Task description.
List, from the lines below, each one with "footer" in it.
★ ★ ★ ★ ★ ★ ★
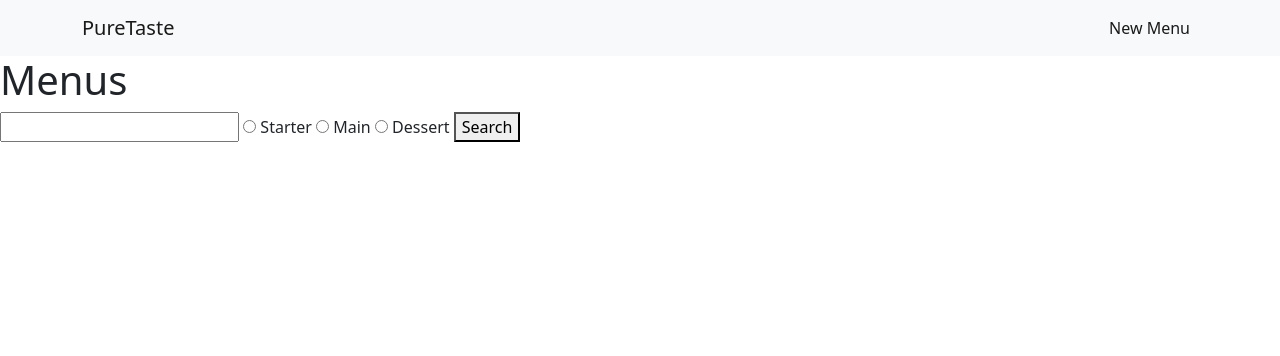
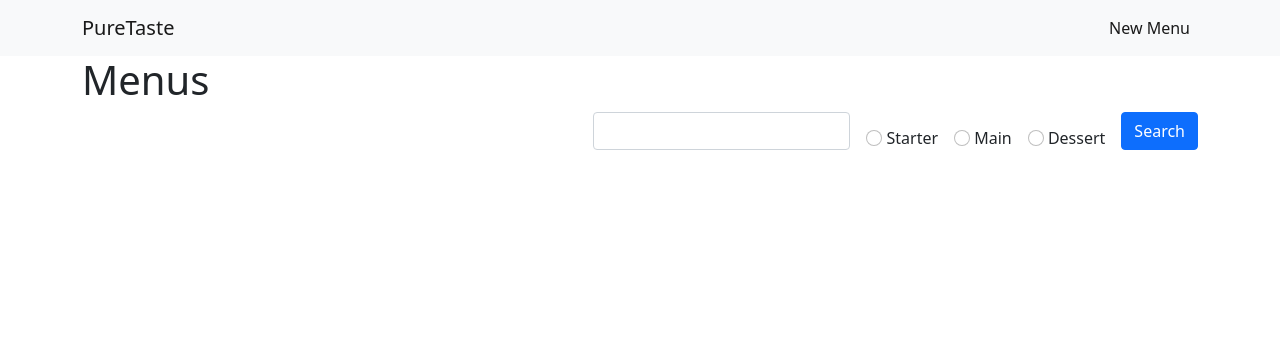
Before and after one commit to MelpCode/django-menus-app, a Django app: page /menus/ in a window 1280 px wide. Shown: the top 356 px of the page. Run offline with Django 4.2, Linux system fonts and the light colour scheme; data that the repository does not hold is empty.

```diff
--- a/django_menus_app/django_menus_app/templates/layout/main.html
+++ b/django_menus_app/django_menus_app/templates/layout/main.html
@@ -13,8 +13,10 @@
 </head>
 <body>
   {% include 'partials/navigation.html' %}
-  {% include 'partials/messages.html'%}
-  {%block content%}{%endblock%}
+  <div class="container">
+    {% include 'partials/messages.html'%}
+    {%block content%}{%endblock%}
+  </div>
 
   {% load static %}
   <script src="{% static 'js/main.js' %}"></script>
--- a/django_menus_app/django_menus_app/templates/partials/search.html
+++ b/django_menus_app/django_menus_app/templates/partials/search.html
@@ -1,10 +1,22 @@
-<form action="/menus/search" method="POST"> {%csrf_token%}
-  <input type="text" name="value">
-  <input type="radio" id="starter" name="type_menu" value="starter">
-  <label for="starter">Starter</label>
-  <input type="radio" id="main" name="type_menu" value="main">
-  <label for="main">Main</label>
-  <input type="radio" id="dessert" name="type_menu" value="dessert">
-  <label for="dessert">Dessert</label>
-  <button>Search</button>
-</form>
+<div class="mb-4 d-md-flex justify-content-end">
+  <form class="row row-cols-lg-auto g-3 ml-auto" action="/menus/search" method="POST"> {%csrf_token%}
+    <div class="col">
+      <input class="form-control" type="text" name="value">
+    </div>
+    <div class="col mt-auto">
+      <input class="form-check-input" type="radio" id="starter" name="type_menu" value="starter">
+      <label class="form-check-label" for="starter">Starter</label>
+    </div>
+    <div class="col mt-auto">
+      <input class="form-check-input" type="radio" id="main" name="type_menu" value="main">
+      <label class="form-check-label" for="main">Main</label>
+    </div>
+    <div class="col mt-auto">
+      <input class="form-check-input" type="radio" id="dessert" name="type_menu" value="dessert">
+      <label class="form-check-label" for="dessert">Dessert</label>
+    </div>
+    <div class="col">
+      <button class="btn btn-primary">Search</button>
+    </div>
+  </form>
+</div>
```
★ ★ ★ ★ ★ ★ ★
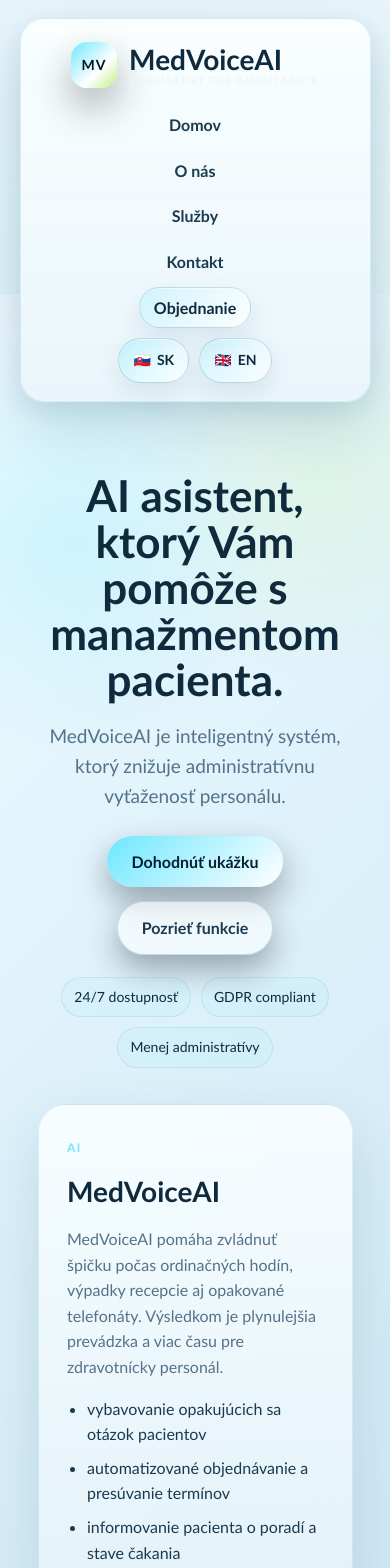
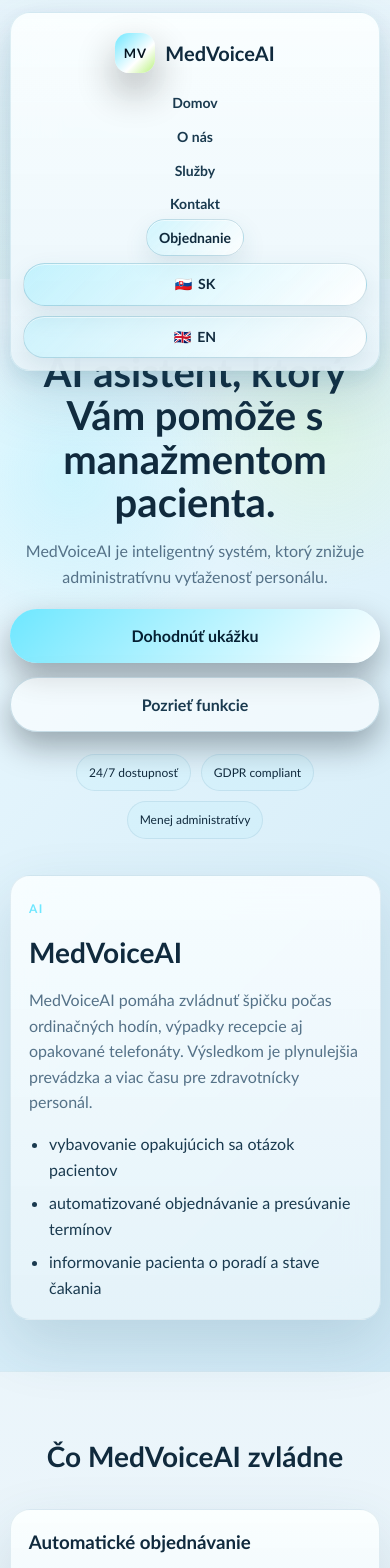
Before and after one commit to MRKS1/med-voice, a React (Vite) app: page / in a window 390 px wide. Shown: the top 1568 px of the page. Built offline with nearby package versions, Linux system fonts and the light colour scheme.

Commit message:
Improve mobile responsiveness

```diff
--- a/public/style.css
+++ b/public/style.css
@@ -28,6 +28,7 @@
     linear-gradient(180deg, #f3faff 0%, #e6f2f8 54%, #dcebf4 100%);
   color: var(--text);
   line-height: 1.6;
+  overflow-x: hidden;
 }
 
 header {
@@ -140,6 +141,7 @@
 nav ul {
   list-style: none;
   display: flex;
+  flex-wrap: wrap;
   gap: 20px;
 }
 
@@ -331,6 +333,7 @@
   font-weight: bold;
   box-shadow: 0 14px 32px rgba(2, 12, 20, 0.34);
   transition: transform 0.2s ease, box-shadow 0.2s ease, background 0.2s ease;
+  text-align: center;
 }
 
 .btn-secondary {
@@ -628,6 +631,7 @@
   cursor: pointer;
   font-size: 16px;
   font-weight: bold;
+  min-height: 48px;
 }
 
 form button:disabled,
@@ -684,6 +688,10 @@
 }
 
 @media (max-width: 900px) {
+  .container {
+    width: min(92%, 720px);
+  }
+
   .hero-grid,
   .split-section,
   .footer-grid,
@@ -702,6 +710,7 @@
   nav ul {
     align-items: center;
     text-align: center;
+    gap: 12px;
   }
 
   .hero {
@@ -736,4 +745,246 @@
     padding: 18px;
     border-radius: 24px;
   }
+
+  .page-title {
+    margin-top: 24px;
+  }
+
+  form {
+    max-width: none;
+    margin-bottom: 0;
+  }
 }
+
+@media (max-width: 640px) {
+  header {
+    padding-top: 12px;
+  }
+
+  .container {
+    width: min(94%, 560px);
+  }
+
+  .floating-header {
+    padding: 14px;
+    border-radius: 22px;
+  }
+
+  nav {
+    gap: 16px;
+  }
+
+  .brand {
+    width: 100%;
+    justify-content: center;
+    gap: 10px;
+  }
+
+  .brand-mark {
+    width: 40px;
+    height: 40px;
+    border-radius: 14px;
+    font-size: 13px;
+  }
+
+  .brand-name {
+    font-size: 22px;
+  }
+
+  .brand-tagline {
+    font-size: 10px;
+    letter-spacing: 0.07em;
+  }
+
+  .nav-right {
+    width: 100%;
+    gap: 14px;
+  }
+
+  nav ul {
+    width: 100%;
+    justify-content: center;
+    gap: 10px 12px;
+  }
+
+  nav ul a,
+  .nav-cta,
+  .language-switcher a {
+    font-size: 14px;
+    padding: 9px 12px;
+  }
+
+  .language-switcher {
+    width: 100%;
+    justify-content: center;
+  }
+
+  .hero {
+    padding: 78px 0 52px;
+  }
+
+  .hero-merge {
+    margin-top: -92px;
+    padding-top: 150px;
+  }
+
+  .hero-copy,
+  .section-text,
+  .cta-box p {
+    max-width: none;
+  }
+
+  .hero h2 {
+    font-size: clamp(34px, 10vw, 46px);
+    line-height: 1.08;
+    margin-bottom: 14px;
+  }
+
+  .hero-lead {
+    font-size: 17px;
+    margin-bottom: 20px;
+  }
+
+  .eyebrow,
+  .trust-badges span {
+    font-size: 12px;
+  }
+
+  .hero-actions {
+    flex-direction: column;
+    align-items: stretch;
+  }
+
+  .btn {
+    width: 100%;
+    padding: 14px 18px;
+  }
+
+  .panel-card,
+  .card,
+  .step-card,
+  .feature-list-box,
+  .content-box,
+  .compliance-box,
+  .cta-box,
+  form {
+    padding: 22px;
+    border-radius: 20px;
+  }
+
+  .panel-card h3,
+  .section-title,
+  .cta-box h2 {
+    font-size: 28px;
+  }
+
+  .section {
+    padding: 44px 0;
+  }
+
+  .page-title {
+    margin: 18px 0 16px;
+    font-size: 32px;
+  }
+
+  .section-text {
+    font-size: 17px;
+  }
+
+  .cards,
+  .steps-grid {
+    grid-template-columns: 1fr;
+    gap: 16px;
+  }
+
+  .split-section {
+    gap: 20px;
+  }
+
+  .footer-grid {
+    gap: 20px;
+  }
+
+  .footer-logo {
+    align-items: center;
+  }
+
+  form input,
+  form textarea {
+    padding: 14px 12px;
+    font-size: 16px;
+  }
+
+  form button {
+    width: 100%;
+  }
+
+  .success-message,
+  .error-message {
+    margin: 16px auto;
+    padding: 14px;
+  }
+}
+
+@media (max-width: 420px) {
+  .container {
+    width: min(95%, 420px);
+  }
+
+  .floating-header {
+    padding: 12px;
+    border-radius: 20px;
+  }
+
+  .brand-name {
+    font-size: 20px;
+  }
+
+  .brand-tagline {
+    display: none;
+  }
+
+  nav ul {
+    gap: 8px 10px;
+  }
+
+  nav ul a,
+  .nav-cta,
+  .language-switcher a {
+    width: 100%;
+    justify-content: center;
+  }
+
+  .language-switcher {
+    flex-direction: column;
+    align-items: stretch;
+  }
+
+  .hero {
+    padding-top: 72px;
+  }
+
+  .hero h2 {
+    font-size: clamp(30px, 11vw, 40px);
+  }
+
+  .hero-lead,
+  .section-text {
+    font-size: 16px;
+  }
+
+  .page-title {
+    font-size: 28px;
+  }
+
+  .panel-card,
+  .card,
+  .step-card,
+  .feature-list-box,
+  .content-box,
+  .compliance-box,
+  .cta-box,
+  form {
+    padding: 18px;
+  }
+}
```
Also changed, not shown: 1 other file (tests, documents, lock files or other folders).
★ ★ ★ ★ ★ ★ ★
Solution to this task.
   .footer-grid,
+  .footer-grid {
+  .footer-logo {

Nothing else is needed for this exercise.